Climate shocks, vulnerability, resilience and livelihoods in rural Zambia | Land Portal

Informações sobre recurso

Date of publication: 
Janeiro 2023
Resource Language: 
ISBN / Resource ID: 
LP-CG-20-23-5651
Copyright details: 
Access Rights Open Access

Climate and weather shocks pose risks to livelihoods in Southern Africa. We assess the extent to which smallholders are exposed to climate shocks in Zambia and how behavioural choices influence the negative effects of these shocks on vulnerability and resilience. We use household data from the nationally representative Rural Agricultural Livelihoods Survey and employ an instrumental variable probit regression model to control for the endogeneity of key choice variables. There are four main findings. First, droughts are the most prevalent climate shock faced by rural smallholder farmers in Zambia, but the extent of exposure differs spatially, with the Southern and Western Provinces being the hardest hit. Nationally, 76% of all smallholder farmers are vulnerable and only 24% are resilient, with female households most vulnerable. Second, increased climate shocks correlate with both increased vulnerability and reduced resilience, with short- and long-term deviations in seasonal rainfall worsening vulnerability and resilience. Third, higher asset endowments and education are correlated with reduced vulnerability and increased resilience. And last, climate-smart agricultural practices significantly improve household resilience. These findings imply a need to support scaling of climate-smart agricultural technologies and to invest in risk mitigation strategies such as weather-indexed insurance and targeted social cash transfers.

Autores e editores

Author(s), editor(s), contributor(s): 

Ngoma, Hambulo , Finn, Arden , Kabisa, Mulako

Provedor de dados

CGIAR (CGIAR)
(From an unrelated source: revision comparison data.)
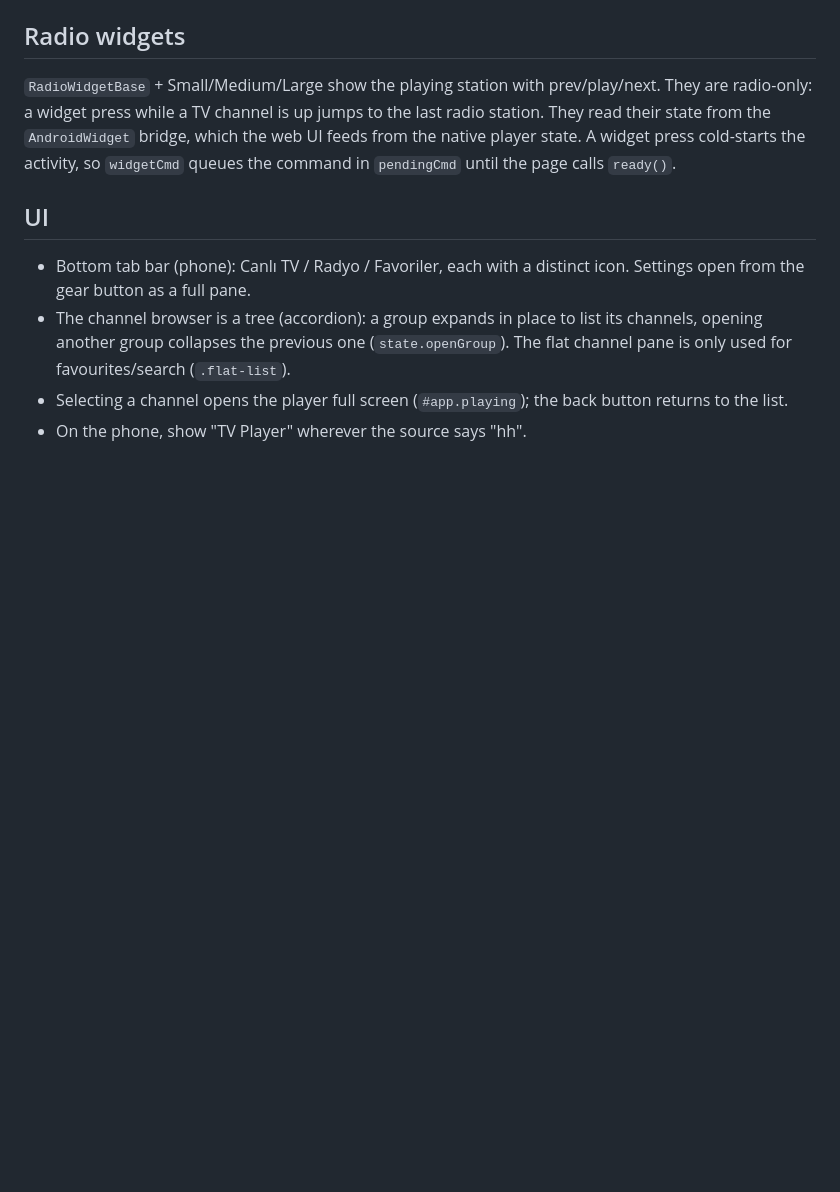
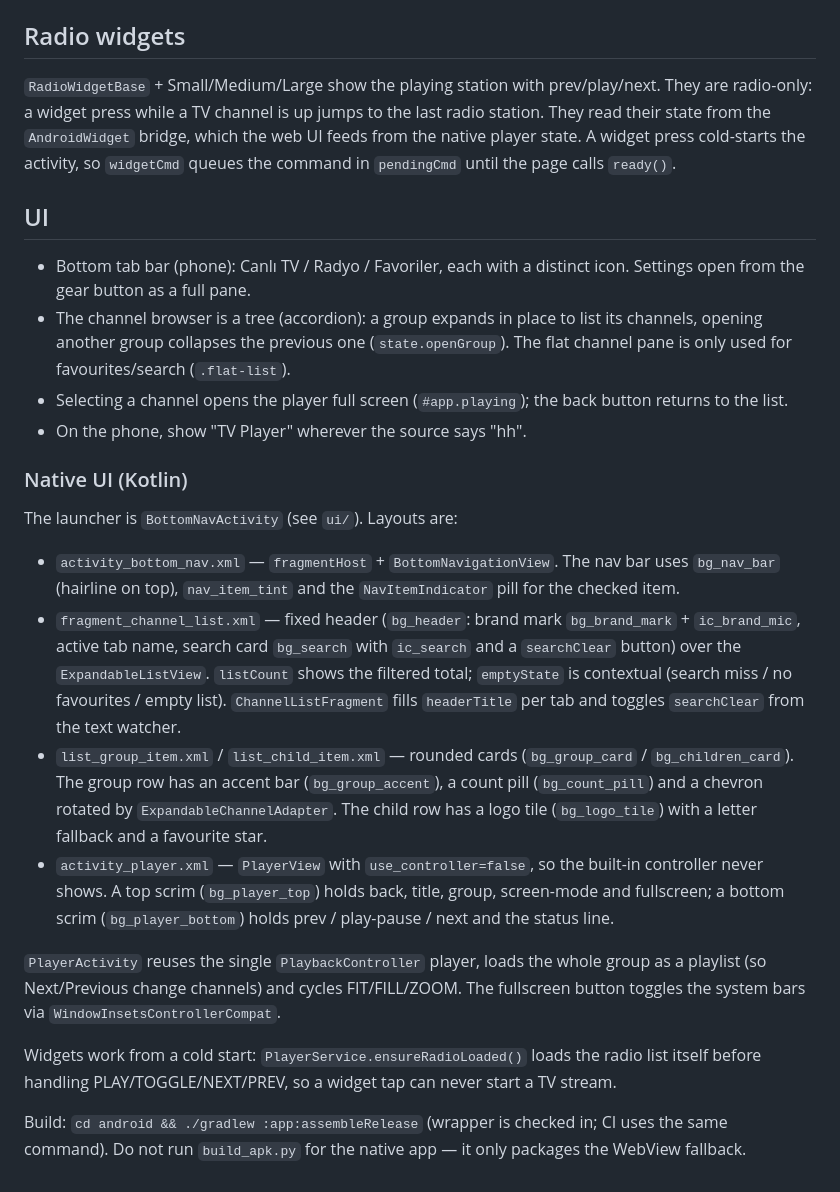
Before and after one commit to asi3516-cell/-pp, a Markdown page: AGENTS.md, the part around the change. Rendered like a GitHub page; blank space fills up the shorter version.

Commit message:
docs(agents): describe the redesigned native UI and build path

```diff
--- a/AGENTS.md
+++ b/AGENTS.md
@@ -74,3 +74,39 @@ A widget press cold-starts the activity, so `widgetCmd` queues the command in
 - Selecting a channel opens the player full screen (`#app.playing`); the back
   button returns to the list.
 - On the phone, show "TV Player" wherever the source says "hh".
+
+### Native UI (Kotlin)
+
+The launcher is `BottomNavActivity` (see `ui/`). Layouts are:
+
+- `activity_bottom_nav.xml` — `fragmentHost` + `BottomNavigationView`. The nav
+  bar uses `bg_nav_bar` (hairline on top), `nav_item_tint` and the
+  `NavItemIndicator` pill for the checked item.
+- `fragment_channel_list.xml` — fixed header (`bg_header`: brand mark
+  `bg_brand_mark` + `ic_brand_mic`, active tab name, search card `bg_search`
+  with `ic_search` and a `searchClear` button) over the `ExpandableListView`.
+  `listCount` shows the filtered total; `emptyState` is contextual (search
+  miss / no favourites / empty list). `ChannelListFragment` fills `headerTitle`
+  per tab and toggles `searchClear` from the text watcher.
+- `list_group_item.xml` / `list_child_item.xml` — rounded cards
+  (`bg_group_card` / `bg_children_card`). The group row has an accent bar
+  (`bg_group_accent`), a count pill (`bg_count_pill`) and a chevron rotated by
+  `ExpandableChannelAdapter`. The child row has a logo tile (`bg_logo_tile`)
+  with a letter fallback and a favourite star.
+- `activity_player.xml` — `PlayerView` with `use_controller=false`, so the
+  built-in controller never shows. A top scrim (`bg_player_top`) holds back,
+  title, group, screen-mode and fullscreen; a bottom scrim
+  (`bg_player_bottom`) holds prev / play-pause / next and the status line.
+
+`PlayerActivity` reuses the single `PlaybackController` player, loads the whole
+group as a playlist (so Next/Previous change channels) and cycles
+FIT/FILL/ZOOM. The fullscreen button toggles the system bars via
+`WindowInsetsControllerCompat`.
+
+Widgets work from a cold start: `PlayerService.ensureRadioLoaded()` loads the
+radio list itself before handling PLAY/TOGGLE/NEXT/PREV, so a widget tap can
+never start a TV stream.
+
+Build: `cd android && ./gradlew :app:assembleRelease` (wrapper is checked in;
+CI uses the same command). Do not run `build_apk.py` for the native app — it
+only packages the WebView fallback.
```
CGIAR is the only worldwide partnership addressing agricultural research for development, whose work contributes to the global effort to tackle poverty, hunger and major nutrition imbalances, and environmental degradation.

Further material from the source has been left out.